  • Fever
  • Headache
  • Muscle or joint soreness
  • Fatigue
  • Nausea
  • Vomiting
  • Diarrhea
  • Chills

Babies and young children may be irritable, sleepy and have a decreased appetite. Fewer than 1 in 20 people may have oculo-respiratory syndrome (ORS). Symptoms of ORS include red eyes, a cough and/or sore throat and/or hoarseness.

You cannot get influenza from the inactivated influenza vaccine because it contains killed influenza viruses or parts of the viruses that cannot cause infection.

Acetaminophen (e.g. Tylenol®) or ibuprofen* (e.g. Advil®) can be given for fever or soreness. ASA (e.g. Aspirin®) should not be given to anyone under 18 years of age due to the risk of Reye Syndrome.
For more information on Reye Syndrome, see HealthLinkBC File #84 Reye Syndrome.

It is important to stay in the clinic for 15 minutes after getting any vaccine because there is an extremely rare possibility, less than 1 in a million, of a life-threatening allergic reaction called anaphylaxis. This may include hives, difficulty breathing, or swelling of the throat, tongue or lips. If this reaction occurs, your health care provider is prepared to treat it. Emergency treatment includes administration of epinephrine (adrenaline) and transfer by ambulance to the nearest emergency department. If symptoms develop after you leave the clinic, call 9-1-1 or the local emergency number.

It is important to always report serious or unexpected reactions to your health care provider.

Guillain-Barré Syndrome (GBS) is a rare condition that can result in weakness and paralysis of the body’s muscles. It most commonly occurs after infections. In rare cases GBS can also occur after some vaccines. GBS may be associated with influenza vaccine in about 1 per million recipients.

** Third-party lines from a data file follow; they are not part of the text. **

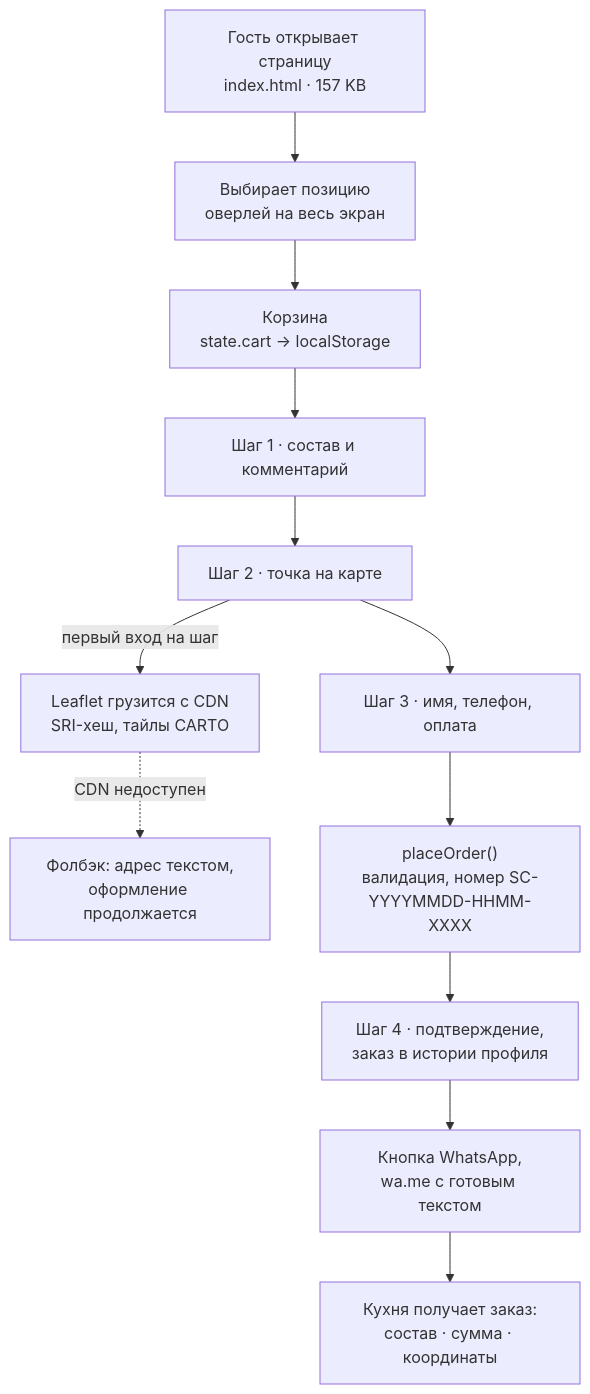
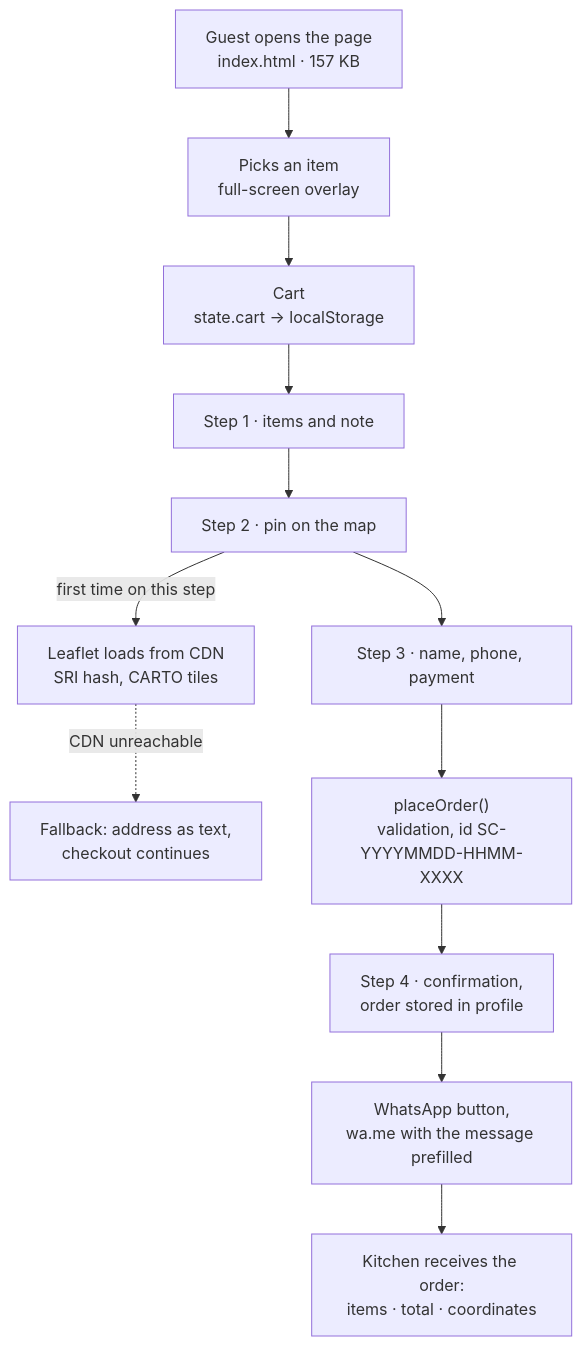
One commit to raphsoundmix-ctrl/sushi-clan-site changed the diagram in README.md. Above: the diagram before and after it, drawn with Mermaid. The commit also changed other lines of this file and 5 other files, not shown here.

````diff
--- a/README.md
+++ b/README.md
@@ -83,14 +82,14 @@
 ```mermaid
 flowchart TD
-    A["Гость открывает страницу<br/>index.html · 157 KB"] --> B["Выбирает позицию<br/>оверлей на весь экран"]
-    B --> C["Корзина<br/>state.cart → localStorage"]
-    C --> D["Шаг 1 · состав и комментарий"]
-    D --> E["Шаг 2 · точка на карте"]
-    E -->|"первый вход на шаг"| L["Leaflet грузится с CDN<br/>SRI-хеш, тайлы CARTO"]
-    L -.->|"CDN недоступен"| F["Фолбэк: адрес текстом,<br/>оформление продолжается"]
-    E --> G["Шаг 3 · имя, телефон, оплата"]
-    G --> H["placeOrder()<br/>валидация, номер SC-YYYYMMDD-HHMM-XXXX"]
-    H --> I["Шаг 4 · подтверждение,<br/>заказ в истории профиля"]
-    I --> J["Кнопка WhatsApp,<br/>wa.me с готовым текстом"]
-    J --> K["Кухня получает заказ:<br/>состав · сумма · координаты"]
+    A["Guest opens the page<br/>index.html · 157 KB"] --> B["Picks an item<br/>full-screen overlay"]
+    B --> C["Cart<br/>state.cart → localStorage"]
+    C --> D["Step 1 · items and note"]
+    D --> E["Step 2 · pin on the map"]
+    E -->|"first time on this step"| L["Leaflet loads from CDN<br/>SRI hash, CARTO tiles"]
+    L -.->|"CDN unreachable"| F["Fallback: address as text,<br/>checkout continues"]
+    E --> G["Step 3 · name, phone, payment"]
+    G --> H["placeOrder()<br/>validation, id SC-YYYYMMDD-HHMM-XXXX"]
+    H --> I["Step 4 · confirmation,<br/>order stored in profile"]
+    I --> J["WhatsApp button,<br/>wa.me with the message prefilled"]
+    J --> K["Kitchen receives the order:<br/>items · total · coordinates"]
 ```
````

Who should not get the inactivated influenza vaccine?

Speak with your health care provider if you:

  • Had a life-threatening reaction to a previous dose of influenza vaccine, or any part of the vaccine (people with egg allergies can be safely immunized)
  • Had severe oculo-respiratory syndrome after a previous dose of influenza vaccine
  • Developed Guillain-Barré Syndrome (GBS) within 8 weeks of getting any influenza vaccine without another cause being identified
  • Are receiving a checkpoint inhibitor to treat cancer. This may affect when you should get the vaccine

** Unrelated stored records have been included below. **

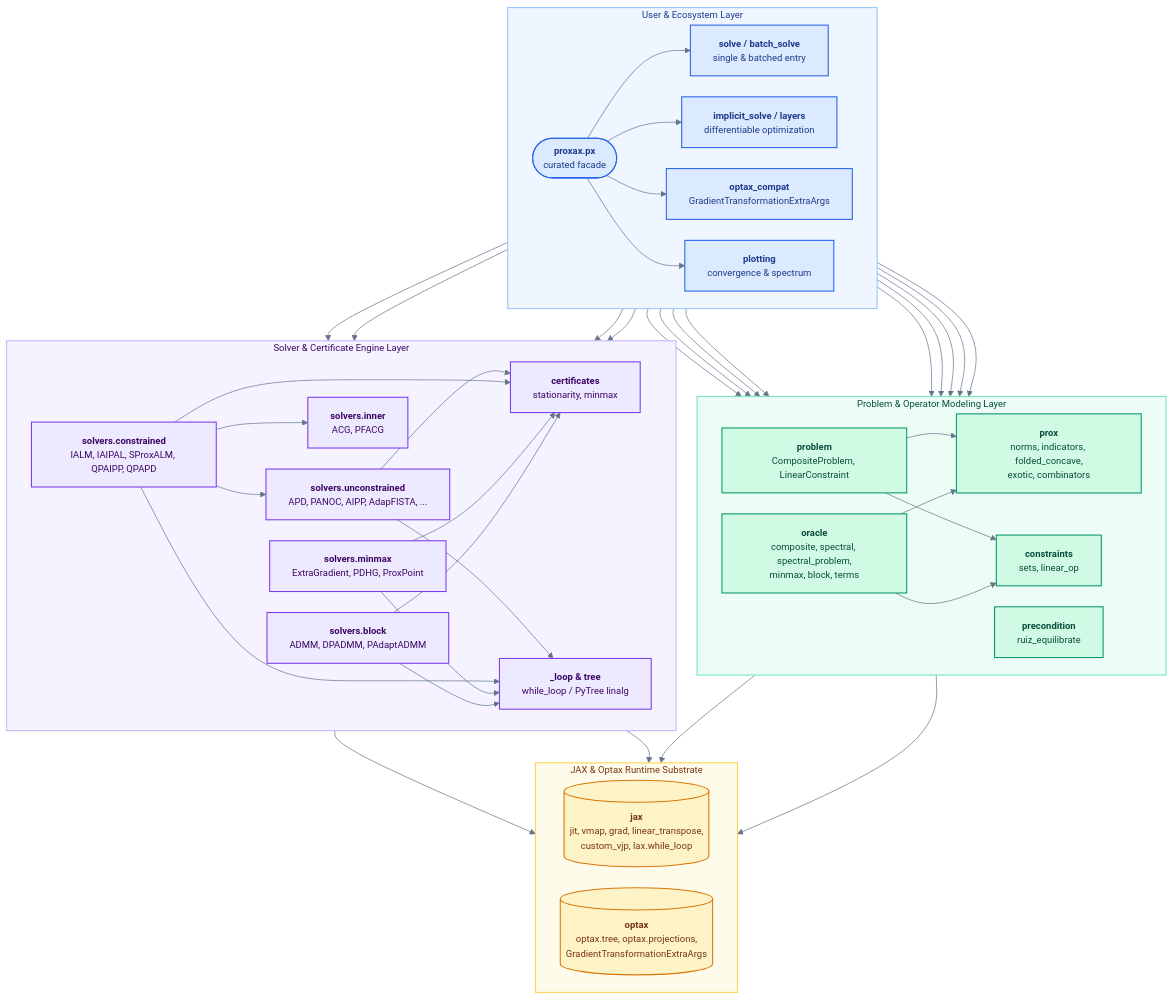
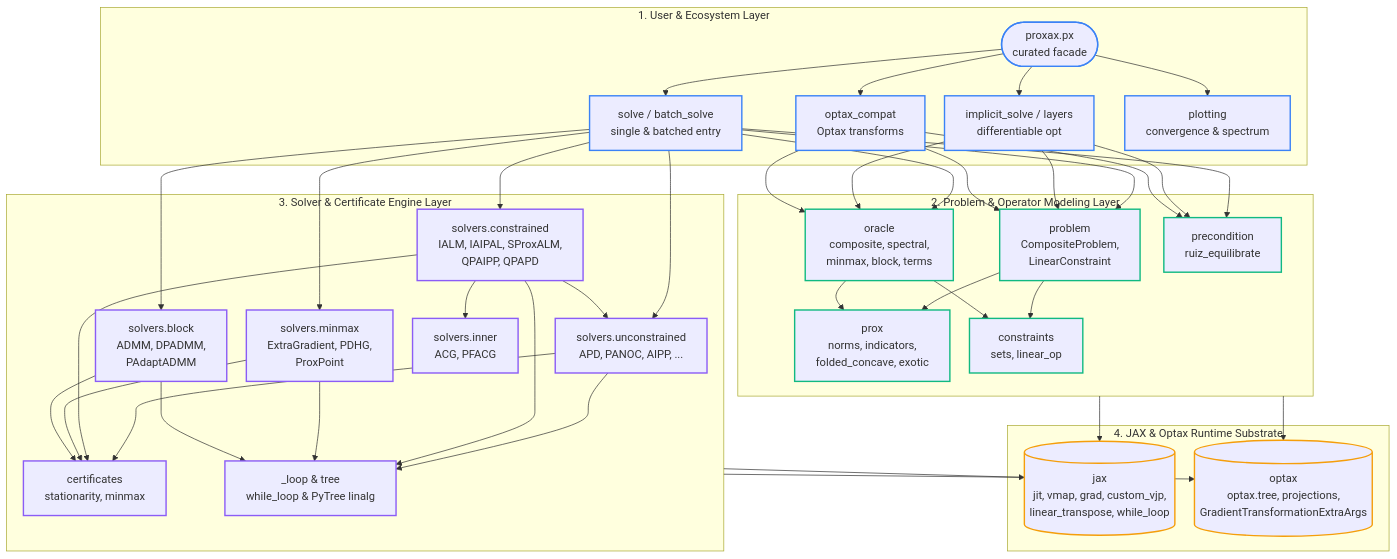
One commit to wwkong/proxax changed the first of 4 diagrams in docs/appendices/software_architecture.md. Above: the diagram before and after it, drawn with Mermaid. The commit also changed other lines of this file and 2 other files, not shown here.

Commit message:
Enable Mermaid pan/zoom and switch Appendix E diagrams to vertical layout

````diff
--- a/docs/appendices/software_architecture.md
+++ b/docs/appendices/software_architecture.md
@@ -15,58 +18,49 @@
 ```{mermaid}
-%%{init: {'theme': 'base', 'flowchart': {'curve': 'basis', 'padding': 16, 'nodeSpacing': 30, 'rankSpacing': 46}, 'themeVariables': {'fontFamily': 'Inter, system-ui, -apple-system, sans-serif', 'fontSize': '13.5px', 'lineColor': '#64748b', 'primaryTextColor': '#0f172a'}}}%%
+%%{init: {'flowchart': {'curve': 'basis', 'nodeSpacing': 28, 'rankSpacing': 42}}}%%
 flowchart TB
-    classDef user fill:#dbeafe,stroke:#2563eb,color:#1e3a8a,stroke-width:1.5px
-    classDef model fill:#d1fae5,stroke:#059669,color:#064e3b,stroke-width:1.5px
-    classDef solver fill:#ede9fe,stroke:#7c3aed,color:#3b0764,stroke-width:1.5px
-    classDef substrate fill:#fef3c7,stroke:#d97706,color:#78350f,stroke-width:1.5px
+    classDef user stroke:#3b82f6,stroke-width:2px
+    classDef model stroke:#10b981,stroke-width:2px
+    classDef solver stroke:#8b5cf6,stroke-width:2px
+    classDef substrate stroke:#f59e0b,stroke-width:2px
 
-    subgraph L1["User & Ecosystem Layer"]
-        direction LR
-        PX(["<b>proxax.px</b><br/>curated facade"]):::user
-        SOLVE["<b>solve / batch_solve</b><br/>single & batched entry"]:::user
-        DIFF["<b>implicit_solve / layers</b><br/>differentiable optimization"]:::user
-        OPTAX["<b>optax_compat</b><br/>GradientTransformationExtraArgs"]:::user
-        PLOT["<b>plotting</b><br/>convergence & spectrum"]:::user
+    subgraph L1["1. User & Ecosystem Layer"]
+        PX(["proxax.px<br/>curated facade"]):::user
+        SOLVE["solve / batch_solve<br/>single & batched entry"]:::user
+        DIFF["implicit_solve / layers<br/>differentiable opt"]:::user
+        OPTAX["optax_compat<br/>Optax transforms"]:::user
+        PLOT["plotting<br/>convergence & spectrum"]:::user
     end
 
-    subgraph L2["Problem & Operator Modeling Layer"]
-        direction LR
-        PROB["<b>problem</b><br/>CompositeProblem, LinearConstraint"]:::model
-        PROX["<b>prox</b><br/>norms, indicators, folded_concave,<br/>exotic, combinators"]:::model
-        CONS["<b>constraints</b><br/>sets, linear_op"]:::model
-        ORA["<b>oracle</b><br/>composite, spectral, spectral_problem,<br/>minmax, block, terms"]:::model
-        PREC["<b>precondition</b><br/>ruiz_equilibrate"]:::model
+    subgraph L2["2. Problem & Operator Modeling Layer"]
+        PROB["problem<br/>CompositeProblem,<br/>LinearConstraint"]:::model
+        ORA["oracle<br/>composite, spectral,<br/>minmax, block, terms"]:::model
+        PROX["prox<br/>norms, indicators,<br/>folded_concave, exotic"]:::model
+        CONS["constraints<br/>sets, linear_op"]:::model
+        PREC["precondition<br/>ruiz_equilibrate"]:::model
     end
 
-    subgraph L3["Solver & Certificate Engine Layer"]
-        direction LR
-        UNC["<b>solvers.unconstrained</b><br/>APD, PANOC, AIPP, AdapFISTA, ..."]:::solver
-        CON["<b>solvers.constrained</b><br/>IALM, IAIPAL, SProxALM, QPAIPP, QPAPD"]:::solver
-        MM["<b>solvers.minmax</b><br/>ExtraGradient, PDHG, ProxPoint"]:::solver
-        BLK["<b>solvers.block</b><br/>ADMM, DPADMM, PAdaptADMM"]:::solver
-        INN["<b>solvers.inner</b><br/>ACG, PFACG"]:::solver
-        CERT["<b>certificates</b><br/>stationarity, minmax"]:::solver
-        LOOP["<b>_loop & tree</b><br/>while_loop / PyTree linalg"]:::solver
+    subgraph L3["3. Solver & Certificate Engine Layer"]
+        UNC["solvers.unconstrained<br/>APD, PANOC, AIPP, ..."]:::solver
+        CON["solvers.constrained<br/>IALM, IAIPAL, SProxALM,<br/>QPAIPP, QPAPD"]:::solver
+        MM["solvers.minmax<br/>ExtraGradient, PDHG,<br/>ProxPoint"]:::solver
+        BLK["solvers.block<br/>ADMM, DPADMM,<br/>PAdaptADMM"]:::solver
+        INN["solvers.inner<br/>ACG, PFACG"]:::solver
+        CERT["certificates<br/>stationarity, minmax"]:::solver
+        LOOP["_loop & tree<br/>while_loop & PyTree linalg"]:::solver
     end
 
-    subgraph L4["JAX & Optax Runtime Substrate"]
-        direction LR
-        JAX[("<b>jax</b><br/>jit, vmap, grad, linear_transpose,<br/>custom_vjp, lax.while_loop")]:::substrate
-        OX[("<b>optax</b><br/>optax.tree, optax.projections,<br/>GradientTransformationExtraArgs")]:::substrate
+    subgraph L4["4. JAX & Optax Runtime Substrate"]
+        JAX[("jax<br/>jit, vmap, grad, custom_vjp,<br/>linear_transpose, while_loop")]:::substrate
+        OX[("optax<br/>optax.tree, projections,<br/>GradientTransformationExtraArgs")]:::substrate
     end
 
     PX --> SOLVE & DIFF & OPTAX & PLOT
     SOLVE & DIFF & OPTAX --> PROB & ORA & PREC
     PROB --> PROX & CONS
     ORA --> PROX & CONS
     SOLVE --> UNC & CON & MM & BLK
     CON --> INN & UNC
     UNC & CON & MM & BLK --> CERT & LOOP
     L2 --> JAX & OX
     L3 --> JAX & OX
-
-    style L1 fill:#eff6ff,stroke:#93c5fd,stroke-width:1.5px,color:#1e3a8a
-    style L2 fill:#ecfdf5,stroke:#6ee7b7,stroke-width:1.5px,color:#064e3b
-    style L3 fill:#f5f3ff,stroke:#c4b5fd,stroke-width:1.5px,color:#3b0764
-    style L4 fill:#fffbeb,stroke:#fcd34d,stroke-width:1.5px,color:#78350f
 ```
````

Children less than 6 months of age should not get the vaccine because it is not known to be effective at this age.

There is no need to delay getting immunized because of a cold or other mild illness. However, if you have concerns speak with your health care provider.

What is influenza?

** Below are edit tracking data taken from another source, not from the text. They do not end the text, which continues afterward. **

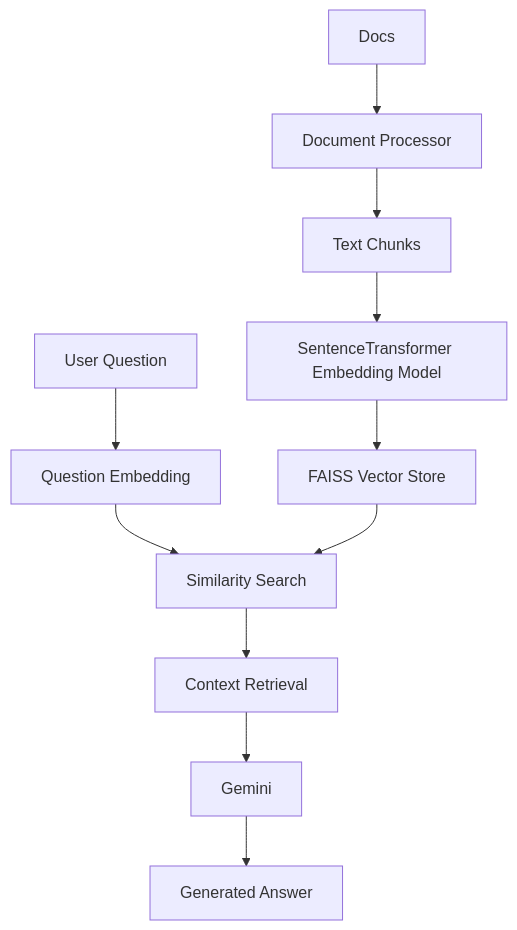
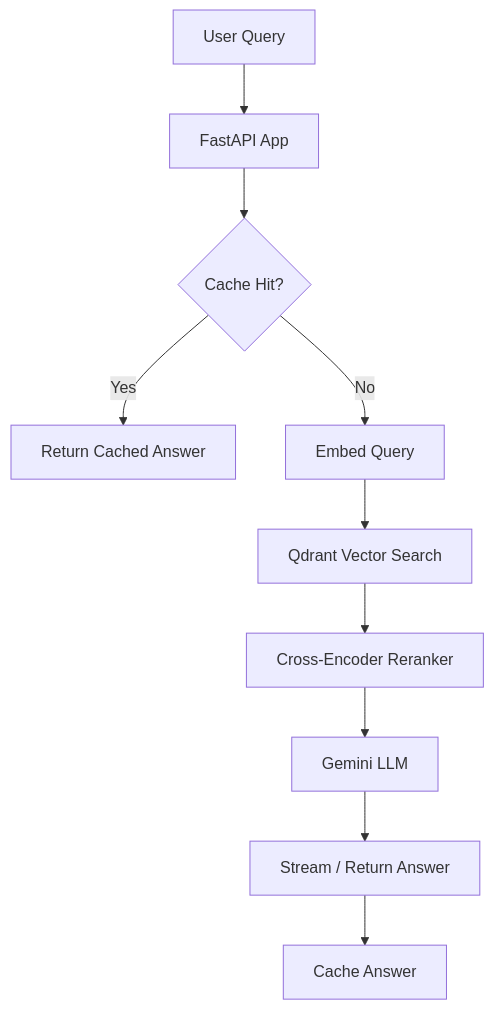
The diagram in README.md (Raviikumar001/rag-python-gita), drawn with Mermaid before and after one commit. The commit also changed other lines of this file and 33 other files, not shown here.

Commit message:
feat: major refactor to fast api and Qdrant

````diff
--- a/README.md
+++ b/README.md
@@ -7,15 +7,12 @@
 ```mermaid
 graph TD
-    A[Docs] --> B[Document Processor]
-    B --> C[Text Chunks]
-    C --> D[SentenceTransformer Embedding Model]
-    D --> E[FAISS Vector Store]
-
-    F[User Question] --> G[Question Embedding]
-    G --> H[Similarity Search]
-    E --> H
-    H --> I[Context Retrieval]
-    I --> J[Gemini]
-    J --> K[Generated Answer]
-
+    A[User Query] --> B[FastAPI App]
+    B --> C{Cache Hit?}
+    C -->|Yes| D[Return Cached Answer]
+    C -->|No| E[Embed Query]
+    E --> F[Qdrant Vector Search]
+    F --> G[Cross-Encoder Reranker]
+    G --> H[Gemini LLM]
+    H --> I[Stream / Return Answer]
+    I --> J[Cache Answer]
 ```
````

Influenza is an infection of the respiratory system caused by the influenza virus. A person with influenza is at risk of other infections, including viral or bacterial pneumonia which is an infection of the lungs.

Influenza spreads easily from person-to-person through coughing, sneezing or having face-to-face contact. The virus can also spread when you touch tiny droplets from a cough or sneeze on another person or object, and then touch your eyes, mouth or nose before washing your hands.

What is the Influenza Prevention Policy?

B.C. has an Influenza Prevention Policy to protect high risk people from influenza. Health care workers are required to be immunized against influenza or wear a mask when they are in patient care areas during the influenza season. Students, volunteers and visitors to health care facilities and other patient care locations are also expected to wear a mask if they did not get an influenza vaccine.

Mature Minor Consent

It is recommended that parents or guardians and their children discuss consent for immunization. Children under the age of 19, who are able to understand the benefits and possible reactions for each vaccine and the risk of not getting immunized, can legally consent to or refuse immunizations. For more information on mature minor consent see HealthLinkBC File #119 The Infants Act, Mature Minor Consent and Immunization.

For More Information

For more information, see the following HeathLinkBC Files:

For more information on immunizations visit ImmunizeBC at